# Goal of the exercise:
Starting at the first line and ending at the last, repeat the material word for word.

# Data for review:
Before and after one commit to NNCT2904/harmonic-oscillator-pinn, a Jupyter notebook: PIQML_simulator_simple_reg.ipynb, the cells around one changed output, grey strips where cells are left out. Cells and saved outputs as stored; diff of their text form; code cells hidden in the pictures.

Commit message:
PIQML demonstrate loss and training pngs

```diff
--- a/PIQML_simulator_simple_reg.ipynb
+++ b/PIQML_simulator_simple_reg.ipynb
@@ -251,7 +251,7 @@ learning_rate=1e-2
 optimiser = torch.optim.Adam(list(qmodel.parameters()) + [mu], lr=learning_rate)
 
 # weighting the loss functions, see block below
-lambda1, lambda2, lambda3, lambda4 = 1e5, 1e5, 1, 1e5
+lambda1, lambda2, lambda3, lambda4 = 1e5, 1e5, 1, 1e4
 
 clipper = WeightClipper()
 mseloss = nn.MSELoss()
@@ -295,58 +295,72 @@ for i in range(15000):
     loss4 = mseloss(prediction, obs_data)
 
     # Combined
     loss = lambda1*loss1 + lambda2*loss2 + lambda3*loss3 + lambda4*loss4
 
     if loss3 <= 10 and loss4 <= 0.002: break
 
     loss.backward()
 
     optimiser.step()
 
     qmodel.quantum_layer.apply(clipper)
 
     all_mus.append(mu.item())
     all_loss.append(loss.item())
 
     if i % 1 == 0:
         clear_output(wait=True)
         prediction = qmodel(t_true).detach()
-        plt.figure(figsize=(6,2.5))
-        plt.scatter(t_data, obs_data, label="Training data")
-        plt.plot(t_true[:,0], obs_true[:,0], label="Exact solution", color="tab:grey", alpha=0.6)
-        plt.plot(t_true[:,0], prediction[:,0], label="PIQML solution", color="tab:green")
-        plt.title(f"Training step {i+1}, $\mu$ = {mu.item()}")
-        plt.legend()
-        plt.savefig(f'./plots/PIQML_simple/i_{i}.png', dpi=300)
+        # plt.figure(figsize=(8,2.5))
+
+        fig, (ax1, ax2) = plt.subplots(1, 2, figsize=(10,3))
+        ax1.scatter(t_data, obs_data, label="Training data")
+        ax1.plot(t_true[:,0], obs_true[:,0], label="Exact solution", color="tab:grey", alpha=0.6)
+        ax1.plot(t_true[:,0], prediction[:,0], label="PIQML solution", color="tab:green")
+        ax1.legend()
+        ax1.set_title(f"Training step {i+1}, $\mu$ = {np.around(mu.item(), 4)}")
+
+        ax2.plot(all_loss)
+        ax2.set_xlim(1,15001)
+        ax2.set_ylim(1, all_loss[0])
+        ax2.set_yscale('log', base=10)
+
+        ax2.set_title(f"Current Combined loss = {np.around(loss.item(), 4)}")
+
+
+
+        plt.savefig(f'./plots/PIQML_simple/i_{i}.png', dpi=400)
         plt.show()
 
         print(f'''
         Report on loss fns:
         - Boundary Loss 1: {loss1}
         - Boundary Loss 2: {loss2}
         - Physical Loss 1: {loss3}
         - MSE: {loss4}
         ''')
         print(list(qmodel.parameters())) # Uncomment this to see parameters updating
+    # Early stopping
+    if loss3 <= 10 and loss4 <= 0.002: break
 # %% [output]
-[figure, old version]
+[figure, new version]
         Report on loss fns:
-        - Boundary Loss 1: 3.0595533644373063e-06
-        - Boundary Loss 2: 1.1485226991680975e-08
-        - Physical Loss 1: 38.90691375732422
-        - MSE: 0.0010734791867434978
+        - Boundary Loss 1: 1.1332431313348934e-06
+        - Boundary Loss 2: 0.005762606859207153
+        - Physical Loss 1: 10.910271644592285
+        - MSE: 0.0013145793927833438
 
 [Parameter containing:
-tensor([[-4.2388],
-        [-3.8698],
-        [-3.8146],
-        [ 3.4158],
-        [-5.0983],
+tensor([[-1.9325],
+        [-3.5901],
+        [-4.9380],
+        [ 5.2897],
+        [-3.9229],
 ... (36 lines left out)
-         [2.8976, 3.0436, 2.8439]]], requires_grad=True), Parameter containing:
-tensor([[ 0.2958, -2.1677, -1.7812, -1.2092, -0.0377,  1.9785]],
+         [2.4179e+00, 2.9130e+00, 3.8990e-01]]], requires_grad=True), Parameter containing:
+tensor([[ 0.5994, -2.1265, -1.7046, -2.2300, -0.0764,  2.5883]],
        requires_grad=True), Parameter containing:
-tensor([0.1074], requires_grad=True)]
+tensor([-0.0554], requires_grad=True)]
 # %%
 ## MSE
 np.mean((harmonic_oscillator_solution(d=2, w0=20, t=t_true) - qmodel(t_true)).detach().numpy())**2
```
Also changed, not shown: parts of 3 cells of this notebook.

# Expected output:
Before and after one commit to NNCT2904/harmonic-oscillator-pinn, a Jupyter notebook: PIQML_simulator_simple_reg.ipynb, the cells around one changed output, grey strips where cells are left out. Cells and saved outputs as stored; diff of their text form; code cells hidden in the pictures.

Commit message:
PIQML demonstrate loss and training pngs

```diff
--- a/PIQML_simulator_simple_reg.ipynb
+++ b/PIQML_simulator_simple_reg.ipynb
@@ -251,7 +251,7 @@ learning_rate=1e-2
 optimiser = torch.optim.Adam(list(qmodel.parameters()) + [mu], lr=learning_rate)
 
 # weighting the loss functions, see block below
-lambda1, lambda2, lambda3, lambda4 = 1e5, 1e5, 1, 1e5
+lambda1, lambda2, lambda3, lambda4 = 1e5, 1e5, 1, 1e4
 
 clipper = WeightClipper()
 mseloss = nn.MSELoss()
@@ -295,58 +295,72 @@ for i in range(15000):
     loss4 = mseloss(prediction, obs_data)
 
     # Combined
     loss = lambda1*loss1 + lambda2*loss2 + lambda3*loss3 + lambda4*loss4
 
     if loss3 <= 10 and loss4 <= 0.002: break
 
     loss.backward()
 
     optimiser.step()
 
     qmodel.quantum_layer.apply(clipper)
 
     all_mus.append(mu.item())
     all_loss.append(loss.item())
 
     if i % 1 == 0:
         clear_output(wait=True)
         prediction = qmodel(t_true).detach()
-        plt.figure(figsize=(6,2.5))
-        plt.scatter(t_data, obs_data, label="Training data")
-        plt.plot(t_true[:,0], obs_true[:,0], label="Exact solution", color="tab:grey", alpha=0.6)
-        plt.plot(t_true[:,0], prediction[:,0], label="PIQML solution", color="tab:green")
-        plt.title(f"Training step {i+1}, $\mu$ = {mu.item()}")
-        plt.legend()
-        plt.savefig(f'./plots/PIQML_simple/i_{i}.png', dpi=300)
+        # plt.figure(figsize=(8,2.5))
+
+        fig, (ax1, ax2) = plt.subplots(1, 2, figsize=(10,3))
+        ax1.scatter(t_data, obs_data, label="Training data")
+        ax1.plot(t_true[:,0], obs_true[:,0], label="Exact solution", color="tab:grey", alpha=0.6)
+        ax1.plot(t_true[:,0], prediction[:,0], label="PIQML solution", color="tab:green")
+        ax1.legend()
+        ax1.set_title(f"Training step {i+1}, $\mu$ = {np.around(mu.item(), 4)}")
+
+        ax2.plot(all_loss)
+        ax2.set_xlim(1,15001)
+        ax2.set_ylim(1, all_loss[0])
+        ax2.set_yscale('log', base=10)
+
+        ax2.set_title(f"Current Combined loss = {np.around(loss.item(), 4)}")
+
+
+
+        plt.savefig(f'./plots/PIQML_simple/i_{i}.png', dpi=400)
         plt.show()
 
         print(f'''
         Report on loss fns:
         - Boundary Loss 1: {loss1}
         - Boundary Loss 2: {loss2}
         - Physical Loss 1: {loss3}
         - MSE: {loss4}
         ''')
         print(list(qmodel.parameters())) # Uncomment this to see parameters updating
+    # Early stopping
+    if loss3 <= 10 and loss4 <= 0.002: break
 # %% [output]
-[figure, old version]
+[figure, new version]
         Report on loss fns:
-        - Boundary Loss 1: 3.0595533644373063e-06
-        - Boundary Loss 2: 1.1485226991680975e-08
-        - Physical Loss 1: 38.90691375732422
-        - MSE: 0.0010734791867434978
+        - Boundary Loss 1: 1.1332431313348934e-06
+        - Boundary Loss 2: 0.005762606859207153
+        - Physical Loss 1: 10.910271644592285
+        - MSE: 0.0013145793927833438
 
 [Parameter containing:
-tensor([[-4.2388],
-        [-3.8698],
-        [-3.8146],
-        [ 3.4158],
-        [-5.0983],
+tensor([[-1.9325],
+        [-3.5901],
+        [-4.9380],
+        [ 5.2897],
+        [-3.9229],
 ... (36 lines left out)
-         [2.8976, 3.0436, 2.8439]]], requires_grad=True), Parameter containing:
-tensor([[ 0.2958, -2.1677, -1.7812, -1.2092, -0.0377,  1.9785]],
+         [2.4179e+00, 2.9130e+00, 3.8990e-01]]], requires_grad=True), Parameter containing:
+tensor([[ 0.5994, -2.1265, -1.7046, -2.2300, -0.0764,  2.5883]],
        requires_grad=True), Parameter containing:
-tensor([0.1074], requires_grad=True)]
+tensor([-0.0554], requires_grad=True)]
 # %%
 ## MSE
 np.mean((harmonic_oscillator_solution(d=2, w0=20, t=t_true) - qmodel(t_true)).detach().numpy())**2
```
Also changed, not shown: parts of 3 cells of this notebook.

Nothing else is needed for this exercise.